▶ **AIM OF THE TASK**
Search the data below for the string "docs". Extract every line that contains it.

*** DATA IN THIS EXERCISE Section Begins ***

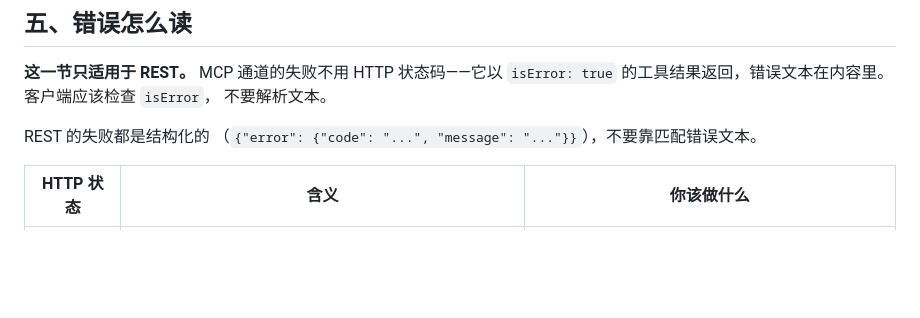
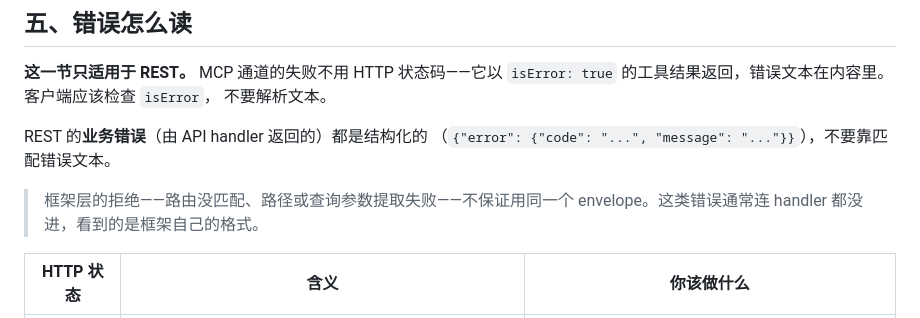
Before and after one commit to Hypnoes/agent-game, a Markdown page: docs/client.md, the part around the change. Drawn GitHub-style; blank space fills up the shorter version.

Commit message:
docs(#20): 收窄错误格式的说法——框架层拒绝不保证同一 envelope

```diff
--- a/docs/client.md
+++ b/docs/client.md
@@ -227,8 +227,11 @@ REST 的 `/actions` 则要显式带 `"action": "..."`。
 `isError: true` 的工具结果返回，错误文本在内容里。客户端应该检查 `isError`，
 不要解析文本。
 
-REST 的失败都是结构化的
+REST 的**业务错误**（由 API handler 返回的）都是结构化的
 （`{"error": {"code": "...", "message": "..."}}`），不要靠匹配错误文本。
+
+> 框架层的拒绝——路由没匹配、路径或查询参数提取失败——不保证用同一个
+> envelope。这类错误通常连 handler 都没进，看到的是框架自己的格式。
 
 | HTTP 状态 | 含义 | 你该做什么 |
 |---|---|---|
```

*** DATA IN THIS EXERCISE Section Ends ***

▶ **PROBLEM SOLUTION**
Before and after one commit to Hypnoes/agent-game, a Markdown page: docs/client.md, the part around the change. Drawn GitHub-style; blank space fills up the shorter version.
docs(#20): 收窄错误格式的说法——框架层拒绝不保证同一 envelope
--- a/docs/client.md
+++ b/docs/client.md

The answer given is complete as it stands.